**Activity**
Print every line of the data word for word.

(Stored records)
++++

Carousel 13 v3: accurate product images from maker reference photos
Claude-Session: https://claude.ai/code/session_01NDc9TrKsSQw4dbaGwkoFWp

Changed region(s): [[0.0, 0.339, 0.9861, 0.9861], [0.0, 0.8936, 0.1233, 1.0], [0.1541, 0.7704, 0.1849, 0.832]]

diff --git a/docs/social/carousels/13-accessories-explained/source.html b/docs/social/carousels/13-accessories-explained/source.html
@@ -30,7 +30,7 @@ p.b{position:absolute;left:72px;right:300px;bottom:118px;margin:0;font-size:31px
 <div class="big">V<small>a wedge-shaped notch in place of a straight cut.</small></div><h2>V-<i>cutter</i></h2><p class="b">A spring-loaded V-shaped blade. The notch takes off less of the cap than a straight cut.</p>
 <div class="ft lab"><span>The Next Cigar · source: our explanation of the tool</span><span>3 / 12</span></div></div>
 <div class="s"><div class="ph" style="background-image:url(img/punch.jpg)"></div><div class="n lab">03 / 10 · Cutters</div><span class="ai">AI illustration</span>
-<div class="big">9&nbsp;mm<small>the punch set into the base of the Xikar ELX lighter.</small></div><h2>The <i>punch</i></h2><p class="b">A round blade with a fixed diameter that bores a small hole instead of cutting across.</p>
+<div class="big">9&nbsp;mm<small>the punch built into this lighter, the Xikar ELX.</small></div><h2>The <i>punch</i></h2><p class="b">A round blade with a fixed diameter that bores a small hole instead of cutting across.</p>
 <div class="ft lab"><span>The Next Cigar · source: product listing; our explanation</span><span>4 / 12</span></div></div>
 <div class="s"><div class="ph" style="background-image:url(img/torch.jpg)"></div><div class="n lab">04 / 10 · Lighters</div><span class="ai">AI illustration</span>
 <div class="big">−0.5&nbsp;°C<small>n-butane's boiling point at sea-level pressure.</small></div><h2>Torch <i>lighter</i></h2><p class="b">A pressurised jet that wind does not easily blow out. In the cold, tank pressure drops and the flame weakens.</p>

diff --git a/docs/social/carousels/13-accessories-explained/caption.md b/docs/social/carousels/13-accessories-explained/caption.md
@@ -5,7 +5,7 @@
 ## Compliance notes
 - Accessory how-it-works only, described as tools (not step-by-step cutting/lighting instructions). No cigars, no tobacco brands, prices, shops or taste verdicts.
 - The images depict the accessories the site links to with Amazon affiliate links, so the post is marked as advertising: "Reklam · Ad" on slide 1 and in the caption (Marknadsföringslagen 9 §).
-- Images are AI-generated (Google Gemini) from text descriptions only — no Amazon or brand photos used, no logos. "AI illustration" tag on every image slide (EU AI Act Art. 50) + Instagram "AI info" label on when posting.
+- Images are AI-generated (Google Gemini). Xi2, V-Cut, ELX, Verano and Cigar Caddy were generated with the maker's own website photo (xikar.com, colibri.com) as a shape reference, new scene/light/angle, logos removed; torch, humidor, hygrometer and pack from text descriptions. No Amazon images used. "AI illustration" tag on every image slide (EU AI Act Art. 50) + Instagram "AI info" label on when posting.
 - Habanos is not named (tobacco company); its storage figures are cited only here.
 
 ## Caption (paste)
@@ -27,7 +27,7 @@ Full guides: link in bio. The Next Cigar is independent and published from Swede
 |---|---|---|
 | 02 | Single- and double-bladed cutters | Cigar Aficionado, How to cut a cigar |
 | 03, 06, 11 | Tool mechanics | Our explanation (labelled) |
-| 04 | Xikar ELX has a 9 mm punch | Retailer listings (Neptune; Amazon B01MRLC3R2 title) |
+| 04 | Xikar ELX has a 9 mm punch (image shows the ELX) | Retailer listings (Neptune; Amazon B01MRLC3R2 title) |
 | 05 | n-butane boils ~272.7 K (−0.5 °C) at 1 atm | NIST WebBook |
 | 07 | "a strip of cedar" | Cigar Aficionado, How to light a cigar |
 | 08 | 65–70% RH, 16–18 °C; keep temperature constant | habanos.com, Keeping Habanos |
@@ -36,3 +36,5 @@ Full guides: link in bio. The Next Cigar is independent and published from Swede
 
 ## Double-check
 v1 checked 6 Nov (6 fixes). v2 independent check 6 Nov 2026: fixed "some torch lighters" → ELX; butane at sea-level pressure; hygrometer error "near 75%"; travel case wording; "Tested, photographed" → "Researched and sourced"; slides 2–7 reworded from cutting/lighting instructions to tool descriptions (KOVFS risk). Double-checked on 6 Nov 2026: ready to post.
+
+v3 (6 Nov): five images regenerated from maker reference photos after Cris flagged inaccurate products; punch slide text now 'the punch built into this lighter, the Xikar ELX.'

++++

**Task answer**
Carousel 13 v3: accurate product images from maker reference photos
Claude-Session: https://claude.ai/code/session_01NDc9TrKsSQw4dbaGwkoFWp

Changed region(s): [[0.0, 0.339, 0.9861, 0.9861], [0.0, 0.8936, 0.1233, 1.0], [0.1541, 0.7704, 0.1849, 0.832]]

diff --git a/docs/social/carousels/13-accessories-explained/source.html b/docs/social/carousels/13-accessories-explained/source.html
@@ -30,7 +30,7 @@ p.b{position:absolute;left:72px;right:300px;bottom:118px;margin:0;font-size:31px
 <div class="big">V<small>a wedge-shaped notch in place of a straight cut.</small></div><h2>V-<i>cutter</i></h2><p class="b">A spring-loaded V-shaped blade. The notch takes off less of the cap than a straight cut.</p>
 <div class="ft lab"><span>The Next Cigar · source: our explanation of the tool</span><span>3 / 12</span></div></div>
 <div class="s"><div class="ph" style="background-image:url(img/punch.jpg)"></div><div class="n lab">03 / 10 · Cutters</div><span class="ai">AI illustration</span>
-<div class="big">9&nbsp;mm<small>the punch set into the base of the Xikar ELX lighter.</small></div><h2>The <i>punch</i></h2><p class="b">A round blade with a fixed diameter that bores a small hole instead of cutting across.</p>
+<div class="big">9&nbsp;mm<small>the punch built into this lighter, the Xikar ELX.</small></div><h2>The <i>punch</i></h2><p class="b">A round blade with a fixed diameter that bores a small hole instead of cutting across.</p>
 <div class="ft lab"><span>The Next Cigar · source: product listing; our explanation</span><span>4 / 12</span></div></div>
 <div class="s"><div class="ph" style="background-image:url(img/torch.jpg)"></div><div class="n lab">04 / 10 · Lighters</div><span class="ai">AI illustration</span>
 <div class="big">−0.5&nbsp;°C<small>n-butane's boiling point at sea-level pressure.</small></div><h2>Torch <i>lighter</i></h2><p class="b">A pressurised jet that wind does not easily blow out. In the cold, tank pressure drops and the flame weakens.</p>

diff --git a/docs/social/carousels/13-accessories-explained/caption.md b/docs/social/carousels/13-accessories-explained/caption.md
@@ -5,7 +5,7 @@
 ## Compliance notes
 - Accessory how-it-works only, described as tools (not step-by-step cutting/lighting instructions). No cigars, no tobacco brands, prices, shops or taste verdicts.
 - The images depict the accessories the site links to with Amazon affiliate links, so the post is marked as advertising: "Reklam · Ad" on slide 1 and in the caption (Marknadsföringslagen 9 §).
-- Images are AI-generated (Google Gemini) from text descriptions only — no Amazon or brand photos used, no logos. "AI illustration" tag on every image slide (EU AI Act Art. 50) + Instagram "AI info" label on when posting.
+- Images are AI-generated (Google Gemini). Xi2, V-Cut, ELX, Verano and Cigar Caddy were generated with the maker's own website photo (xikar.com, colibri.com) as a shape reference, new scene/light/angle, logos removed; torch, humidor, hygrometer and pack from text descriptions. No Amazon images used. "AI illustration" tag on every image slide (EU AI Act Art. 50) + Instagram "AI info" label on when posting.
 - Habanos is not named (tobacco company); its storage figures are cited only here.
 
 ## Caption (paste)
@@ -27,7 +27,7 @@ Full guides: link in bio. The Next Cigar is independent and published from Swede
 |---|---|---|
 | 02 | Single- and double-bladed cutters | Cigar Aficionado, How to cut a cigar |
 | 03, 06, 11 | Tool mechanics | Our explanation (labelled) |
-| 04 | Xikar ELX has a 9 mm punch | Retailer listings (Neptune; Amazon B01MRLC3R2 title) |
+| 04 | Xikar ELX has a 9 mm punch (image shows the ELX) | Retailer listings (Neptune; Amazon B01MRLC3R2 title) |
 | 05 | n-butane boils ~272.7 K (−0.5 °C) at 1 atm | NIST WebBook |
 | 07 | "a strip of cedar" | Cigar Aficionado, How to light a cigar |
 | 08 | 65–70% RH, 16–18 °C; keep temperature constant | habanos.com, Keeping Habanos |
@@ -36,3 +36,5 @@ Full guides: link in bio. The Next Cigar is independent and published from Swede
 
 ## Double-check
 v1 checked 6 Nov (6 fixes). v2 independent check 6 Nov 2026: fixed "some torch lighters" → ELX; butane at sea-level pressure; hygrometer error "near 75%"; travel case wording; "Tested, photographed" → "Researched and sourced"; slides 2–7 reworded from cutting/lighting instructions to tool descriptions (KOVFS risk). Double-checked on 6 Nov 2026: ready to post.
+
+v3 (6 Nov): five images regenerated from maker reference photos after Cris flagged inaccurate products; punch slide text now 'the punch built into this lighter, the Xikar ELX.'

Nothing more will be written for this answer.